Most international property purchases are, at the moment, coming from EU countries. Non-EU investors are likely to take a little bit longer. This is also the case for British property buyers, who have not yet returned in significant numbers.
It is not just international investors who are helping the property market rebound. Domestic property purchases more than doubled in May 2021 compared to May 2020. This is in part due to government incentives including an interest subsidy scheme. The interest rate is in any case incredibly low at about 2.5%.
The end of British lockdowns?
The UK was set to ease lockdown restrictions at the end of June, but it is looking likely that this will only happen at the end of July. The infection numbers there are still high, and scientists are calling for a delay so that more people can get fully vaccinated before the country opens up.
This might prove to be an unexpected blip in the recovery of the Cyprus property market. After all, a lot of property in Cyprus is bought by British individuals and investors. While they can buy without having to come over to Cyprus, buyers are nonetheless wary of spending huge sums of money in still uncertain times.
Nonetheless, an extra month of lockdowns is unlikely to make a big difference in the long run. Potential property buyers will come through at the end of July. August will be the big month for Cyprus property.
One industry that is being impacted by the increase in property purchases is the international money transfer industry. Cyprus is the home to a number of these companies, or at least their head offices.
Non-bank international money transfer companies
When it comes to transferring big sums of money abroad, banks are not the best choice. They charge huge fees and commissions, and provide interest rates that benefit themselves, thus adding a type of hidden fee. For this reason, investors turn to international money transfer companies.
Over the coming months, we can expect to see non-bank international money transfers happening at a massive scale. These companies are gearing up for this, knowing that their systems need to be performing reliably if they are to take full advantage of these transfers.
Money transfer companies have been hit by the pandemic. This is not because people have stopped doing business overseas or living as digital nomads. On the contrary, in many industries this type of work has picked up. However, with international property markets struggling, the number of transfers of major sums of money has decreased.
The recovery of the Cyprus property market is great news for these companies, and many of them are likely to offer benefits and incentives to use their services.
This has already started to happen, and it will only increase over the next few months. We can expect August to be a huge month for these companies, as Britons start buying up Cyprus property once again.
What’s next for the Cyprus property market ?
The good news is that it is unlikely that the Cyprus property market will crash once the boom ends. While its growth will slow, it is unlikely to go below pre-pandemic levels. More people are struggling than before the pandemic, and formerly-thriving small businesses have ceased to exist. But those individuals and businesses are not the main source of international Cyprus property investment.

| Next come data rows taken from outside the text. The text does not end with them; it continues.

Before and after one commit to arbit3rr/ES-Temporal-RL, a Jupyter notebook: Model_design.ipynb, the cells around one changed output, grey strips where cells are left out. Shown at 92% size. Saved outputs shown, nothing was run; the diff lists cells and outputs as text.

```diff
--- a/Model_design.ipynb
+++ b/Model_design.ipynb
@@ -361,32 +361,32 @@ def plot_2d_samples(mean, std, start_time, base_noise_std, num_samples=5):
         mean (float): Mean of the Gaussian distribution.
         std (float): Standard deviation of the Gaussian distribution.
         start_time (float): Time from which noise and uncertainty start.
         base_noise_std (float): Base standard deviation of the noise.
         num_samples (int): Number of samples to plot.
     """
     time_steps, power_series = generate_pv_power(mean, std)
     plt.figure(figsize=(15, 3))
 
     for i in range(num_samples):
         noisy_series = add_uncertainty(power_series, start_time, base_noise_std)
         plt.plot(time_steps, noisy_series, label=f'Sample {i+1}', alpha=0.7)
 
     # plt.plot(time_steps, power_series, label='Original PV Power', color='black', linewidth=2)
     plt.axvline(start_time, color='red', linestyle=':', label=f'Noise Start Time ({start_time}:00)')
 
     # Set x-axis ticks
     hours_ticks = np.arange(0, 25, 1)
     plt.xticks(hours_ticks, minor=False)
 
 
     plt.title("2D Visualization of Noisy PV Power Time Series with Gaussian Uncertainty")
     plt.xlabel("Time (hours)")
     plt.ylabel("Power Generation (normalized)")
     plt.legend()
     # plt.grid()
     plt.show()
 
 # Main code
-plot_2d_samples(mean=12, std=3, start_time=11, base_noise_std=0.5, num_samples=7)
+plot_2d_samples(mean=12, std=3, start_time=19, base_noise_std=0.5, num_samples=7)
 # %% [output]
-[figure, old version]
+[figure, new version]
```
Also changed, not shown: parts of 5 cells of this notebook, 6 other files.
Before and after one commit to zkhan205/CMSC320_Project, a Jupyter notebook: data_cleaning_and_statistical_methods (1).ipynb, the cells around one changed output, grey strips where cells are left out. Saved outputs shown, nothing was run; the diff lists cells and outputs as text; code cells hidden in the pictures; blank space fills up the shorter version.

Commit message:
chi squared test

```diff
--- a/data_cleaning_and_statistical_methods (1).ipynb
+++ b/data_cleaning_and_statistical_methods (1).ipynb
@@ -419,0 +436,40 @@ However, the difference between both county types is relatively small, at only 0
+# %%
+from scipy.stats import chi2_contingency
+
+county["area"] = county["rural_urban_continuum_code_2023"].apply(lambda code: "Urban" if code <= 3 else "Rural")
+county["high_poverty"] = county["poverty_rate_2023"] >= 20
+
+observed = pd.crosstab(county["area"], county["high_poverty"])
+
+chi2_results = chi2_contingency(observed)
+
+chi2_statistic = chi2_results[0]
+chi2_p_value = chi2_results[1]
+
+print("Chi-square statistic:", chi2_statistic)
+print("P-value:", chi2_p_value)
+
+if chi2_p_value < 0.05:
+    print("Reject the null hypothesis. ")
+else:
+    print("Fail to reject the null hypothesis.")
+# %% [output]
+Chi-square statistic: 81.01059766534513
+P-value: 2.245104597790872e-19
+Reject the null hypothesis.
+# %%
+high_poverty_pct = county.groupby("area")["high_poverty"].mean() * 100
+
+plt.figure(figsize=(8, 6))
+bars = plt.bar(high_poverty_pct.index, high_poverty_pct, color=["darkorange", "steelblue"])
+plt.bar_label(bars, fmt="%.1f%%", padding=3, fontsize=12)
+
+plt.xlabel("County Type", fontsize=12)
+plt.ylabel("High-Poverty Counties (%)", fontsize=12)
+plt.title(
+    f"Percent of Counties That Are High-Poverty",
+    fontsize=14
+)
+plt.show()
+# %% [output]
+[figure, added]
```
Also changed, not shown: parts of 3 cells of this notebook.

It is possible that we’ll even see an increase in these types of buyers. There will be people who decide to expedite their retirements, finding a way to buy their dream homes so that they don’t have to wait through potential future roadblocks. In the case of further shutdowns, they can see out the crisis from their beautiful Cyprus home.
Many wonder if property investors will hold off based on what has happened to tourism over the past year. However, what we are already seeing around the world is that people are choosing to return to normal.
It is not possible to return to business as usual if we continue to expect a once-in-a-century event like a global pandemic to stifle our plans. There will be those who lose their appetite for risk permanently. But business owners and investors will need to recover that appetite if they are to succeed.